[Items listed in a dataset]

----

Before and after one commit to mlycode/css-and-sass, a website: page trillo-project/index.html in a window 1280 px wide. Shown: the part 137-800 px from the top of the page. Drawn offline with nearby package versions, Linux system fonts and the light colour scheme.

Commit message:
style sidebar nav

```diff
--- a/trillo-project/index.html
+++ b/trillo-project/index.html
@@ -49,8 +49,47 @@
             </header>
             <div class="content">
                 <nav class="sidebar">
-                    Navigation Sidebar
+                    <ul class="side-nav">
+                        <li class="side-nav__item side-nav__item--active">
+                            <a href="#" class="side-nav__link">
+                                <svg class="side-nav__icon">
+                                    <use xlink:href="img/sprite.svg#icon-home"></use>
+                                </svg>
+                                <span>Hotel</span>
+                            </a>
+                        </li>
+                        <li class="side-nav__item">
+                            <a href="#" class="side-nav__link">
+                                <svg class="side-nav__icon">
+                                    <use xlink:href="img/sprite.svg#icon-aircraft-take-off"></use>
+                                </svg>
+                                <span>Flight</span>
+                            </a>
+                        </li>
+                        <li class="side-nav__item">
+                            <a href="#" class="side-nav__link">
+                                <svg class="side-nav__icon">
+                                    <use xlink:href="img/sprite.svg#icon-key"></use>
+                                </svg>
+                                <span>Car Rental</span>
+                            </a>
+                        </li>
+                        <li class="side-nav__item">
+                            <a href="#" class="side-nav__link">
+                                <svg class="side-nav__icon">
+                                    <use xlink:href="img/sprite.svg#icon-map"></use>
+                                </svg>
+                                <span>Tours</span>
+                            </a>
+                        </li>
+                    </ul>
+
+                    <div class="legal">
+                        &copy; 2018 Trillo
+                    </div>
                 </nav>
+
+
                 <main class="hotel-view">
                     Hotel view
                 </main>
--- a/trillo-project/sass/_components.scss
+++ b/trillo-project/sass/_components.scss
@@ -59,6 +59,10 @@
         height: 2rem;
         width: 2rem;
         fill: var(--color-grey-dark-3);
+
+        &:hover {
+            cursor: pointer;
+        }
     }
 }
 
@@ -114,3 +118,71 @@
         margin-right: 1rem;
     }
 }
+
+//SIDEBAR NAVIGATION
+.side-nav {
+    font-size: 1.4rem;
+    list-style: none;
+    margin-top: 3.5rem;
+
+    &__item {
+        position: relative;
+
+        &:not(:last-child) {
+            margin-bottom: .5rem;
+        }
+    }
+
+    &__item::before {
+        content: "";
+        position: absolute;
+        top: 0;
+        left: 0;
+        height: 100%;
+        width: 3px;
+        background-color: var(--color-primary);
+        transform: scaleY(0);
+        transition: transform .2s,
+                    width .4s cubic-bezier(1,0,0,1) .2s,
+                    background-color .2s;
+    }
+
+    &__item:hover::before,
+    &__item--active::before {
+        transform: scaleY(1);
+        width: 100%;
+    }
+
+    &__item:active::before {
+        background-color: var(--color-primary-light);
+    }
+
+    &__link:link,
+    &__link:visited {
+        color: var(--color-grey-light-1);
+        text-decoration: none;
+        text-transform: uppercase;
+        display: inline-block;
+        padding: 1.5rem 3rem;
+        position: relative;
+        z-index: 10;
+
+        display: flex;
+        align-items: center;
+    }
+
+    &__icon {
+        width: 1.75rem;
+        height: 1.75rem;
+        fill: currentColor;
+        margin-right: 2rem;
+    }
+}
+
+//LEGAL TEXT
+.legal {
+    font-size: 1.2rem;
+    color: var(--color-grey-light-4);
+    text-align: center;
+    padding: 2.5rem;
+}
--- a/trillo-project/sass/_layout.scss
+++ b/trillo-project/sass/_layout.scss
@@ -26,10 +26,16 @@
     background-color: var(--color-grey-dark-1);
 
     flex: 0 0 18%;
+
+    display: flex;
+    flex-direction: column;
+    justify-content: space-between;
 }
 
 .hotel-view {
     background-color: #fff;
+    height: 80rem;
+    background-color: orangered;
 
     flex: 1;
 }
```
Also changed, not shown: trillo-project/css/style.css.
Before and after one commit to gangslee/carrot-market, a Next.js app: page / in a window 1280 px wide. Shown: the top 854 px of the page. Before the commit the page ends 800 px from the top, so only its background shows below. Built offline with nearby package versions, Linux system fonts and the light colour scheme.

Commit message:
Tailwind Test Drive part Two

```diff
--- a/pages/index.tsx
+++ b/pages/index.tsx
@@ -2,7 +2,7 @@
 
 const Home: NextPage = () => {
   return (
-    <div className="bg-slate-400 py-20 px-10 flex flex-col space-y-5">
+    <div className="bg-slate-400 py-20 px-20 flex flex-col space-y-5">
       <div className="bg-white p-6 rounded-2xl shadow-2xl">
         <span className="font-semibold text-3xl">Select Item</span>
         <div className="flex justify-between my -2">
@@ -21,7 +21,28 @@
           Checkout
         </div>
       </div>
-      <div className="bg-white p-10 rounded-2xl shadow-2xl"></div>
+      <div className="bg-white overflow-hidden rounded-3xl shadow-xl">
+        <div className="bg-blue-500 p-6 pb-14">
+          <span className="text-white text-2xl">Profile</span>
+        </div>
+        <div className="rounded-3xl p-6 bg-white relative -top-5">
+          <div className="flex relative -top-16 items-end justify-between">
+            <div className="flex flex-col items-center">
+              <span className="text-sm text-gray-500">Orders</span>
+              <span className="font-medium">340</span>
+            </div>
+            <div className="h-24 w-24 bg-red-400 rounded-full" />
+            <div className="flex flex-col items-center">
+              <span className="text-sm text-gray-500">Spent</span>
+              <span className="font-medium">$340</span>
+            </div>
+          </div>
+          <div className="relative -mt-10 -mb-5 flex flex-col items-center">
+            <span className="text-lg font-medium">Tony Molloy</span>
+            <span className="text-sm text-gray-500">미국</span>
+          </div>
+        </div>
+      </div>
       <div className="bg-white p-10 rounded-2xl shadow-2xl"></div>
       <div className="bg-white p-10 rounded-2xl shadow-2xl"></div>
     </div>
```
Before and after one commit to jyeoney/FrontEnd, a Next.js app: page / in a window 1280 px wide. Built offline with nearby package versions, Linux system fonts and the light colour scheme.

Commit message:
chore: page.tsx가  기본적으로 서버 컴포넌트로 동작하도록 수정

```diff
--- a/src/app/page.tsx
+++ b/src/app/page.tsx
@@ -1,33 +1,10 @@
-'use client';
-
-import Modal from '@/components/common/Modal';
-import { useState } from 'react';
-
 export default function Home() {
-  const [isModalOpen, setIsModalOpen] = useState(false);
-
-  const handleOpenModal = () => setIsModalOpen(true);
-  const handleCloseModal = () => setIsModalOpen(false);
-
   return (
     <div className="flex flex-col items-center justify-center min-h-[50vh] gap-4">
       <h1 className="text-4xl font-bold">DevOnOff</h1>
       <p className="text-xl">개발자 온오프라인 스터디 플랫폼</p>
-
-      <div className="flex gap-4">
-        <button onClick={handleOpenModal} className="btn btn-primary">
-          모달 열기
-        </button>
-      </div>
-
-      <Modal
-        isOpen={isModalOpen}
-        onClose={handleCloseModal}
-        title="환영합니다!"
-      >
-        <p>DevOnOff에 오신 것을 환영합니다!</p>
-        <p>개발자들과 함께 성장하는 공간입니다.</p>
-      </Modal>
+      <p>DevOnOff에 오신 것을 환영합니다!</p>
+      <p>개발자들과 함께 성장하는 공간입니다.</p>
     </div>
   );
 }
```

----

Problem requirements: Work out how many lines in the preceding data include the word "span". State only that number.

Solution to this problem: 12